■ Directions for this task
Lines with the word "content" are the answer; copy each of them from the data below.

■ Source data
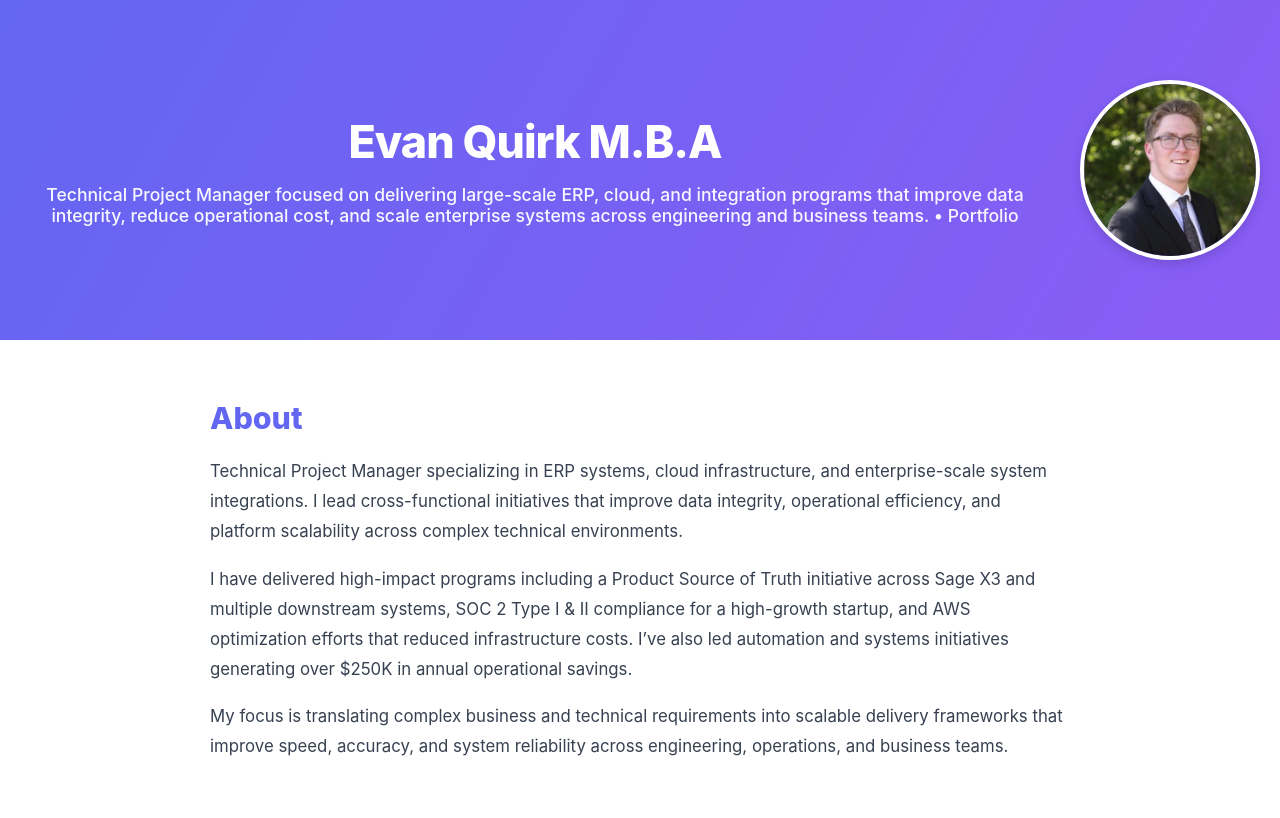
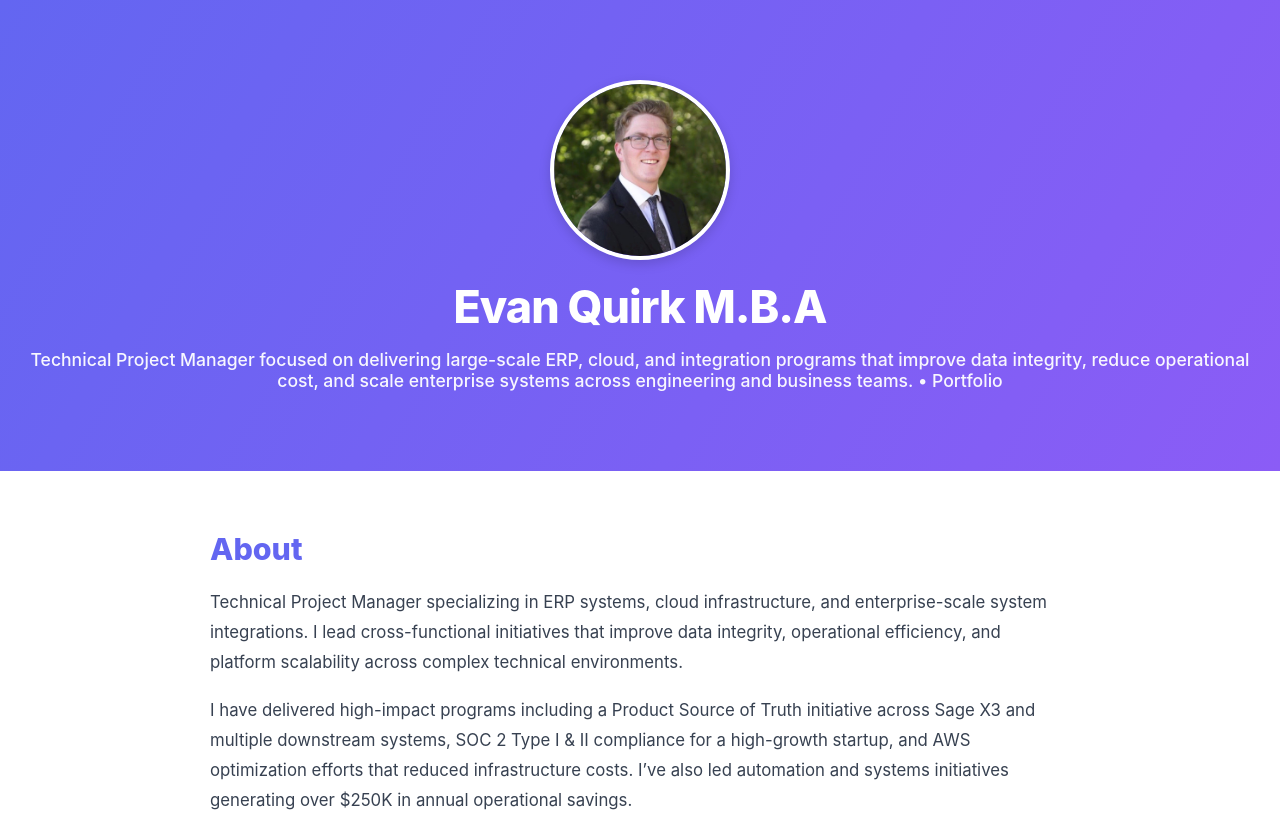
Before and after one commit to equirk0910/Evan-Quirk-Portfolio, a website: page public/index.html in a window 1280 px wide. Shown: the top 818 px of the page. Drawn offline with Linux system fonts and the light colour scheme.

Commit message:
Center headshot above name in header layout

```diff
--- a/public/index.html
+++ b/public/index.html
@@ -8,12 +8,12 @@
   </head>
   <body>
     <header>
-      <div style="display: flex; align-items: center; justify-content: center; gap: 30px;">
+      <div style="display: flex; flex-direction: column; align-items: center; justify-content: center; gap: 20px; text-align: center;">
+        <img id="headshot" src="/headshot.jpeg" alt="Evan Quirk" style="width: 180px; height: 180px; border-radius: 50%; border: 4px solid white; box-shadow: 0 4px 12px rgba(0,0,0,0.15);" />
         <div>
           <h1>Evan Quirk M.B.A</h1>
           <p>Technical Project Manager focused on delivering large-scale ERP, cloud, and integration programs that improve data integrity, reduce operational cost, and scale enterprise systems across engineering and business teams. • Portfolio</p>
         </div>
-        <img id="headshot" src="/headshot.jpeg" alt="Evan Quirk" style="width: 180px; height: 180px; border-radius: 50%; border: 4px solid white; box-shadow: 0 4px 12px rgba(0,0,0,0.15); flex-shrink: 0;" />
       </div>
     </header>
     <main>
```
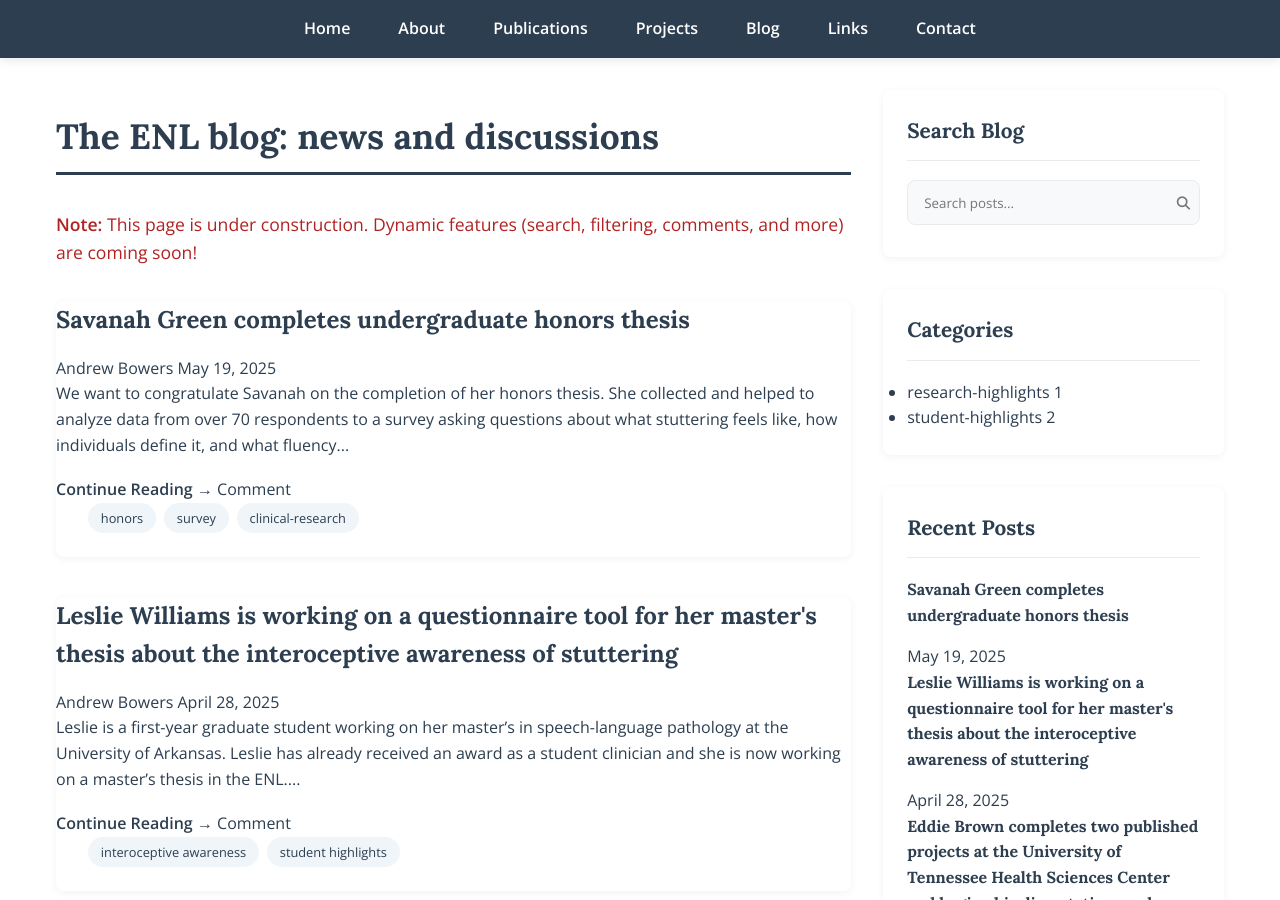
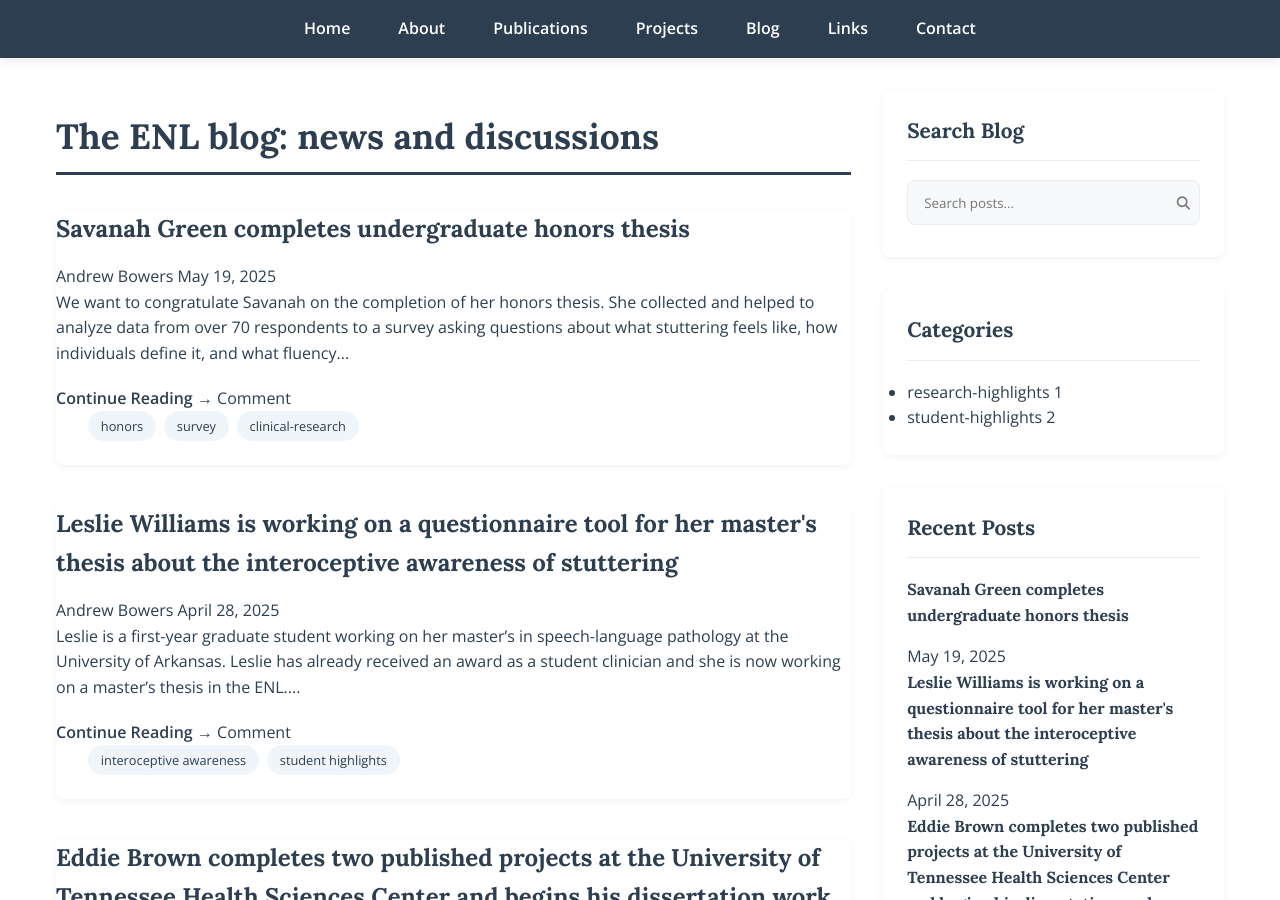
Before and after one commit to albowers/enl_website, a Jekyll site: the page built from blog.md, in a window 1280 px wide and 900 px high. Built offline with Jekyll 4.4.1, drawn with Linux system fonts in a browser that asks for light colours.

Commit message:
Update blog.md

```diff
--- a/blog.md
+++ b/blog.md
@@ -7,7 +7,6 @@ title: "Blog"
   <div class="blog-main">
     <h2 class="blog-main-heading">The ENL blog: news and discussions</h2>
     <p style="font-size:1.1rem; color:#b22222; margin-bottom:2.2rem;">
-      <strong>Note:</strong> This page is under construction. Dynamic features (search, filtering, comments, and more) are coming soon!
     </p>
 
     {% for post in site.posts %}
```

■ Output of the exercise
-      <div style="display: flex; align-items: center; justify-content: center; gap: 30px;">
+      <div style="display: flex; flex-direction: column; align-items: center; justify-content: center; gap: 20px; text-align: center;">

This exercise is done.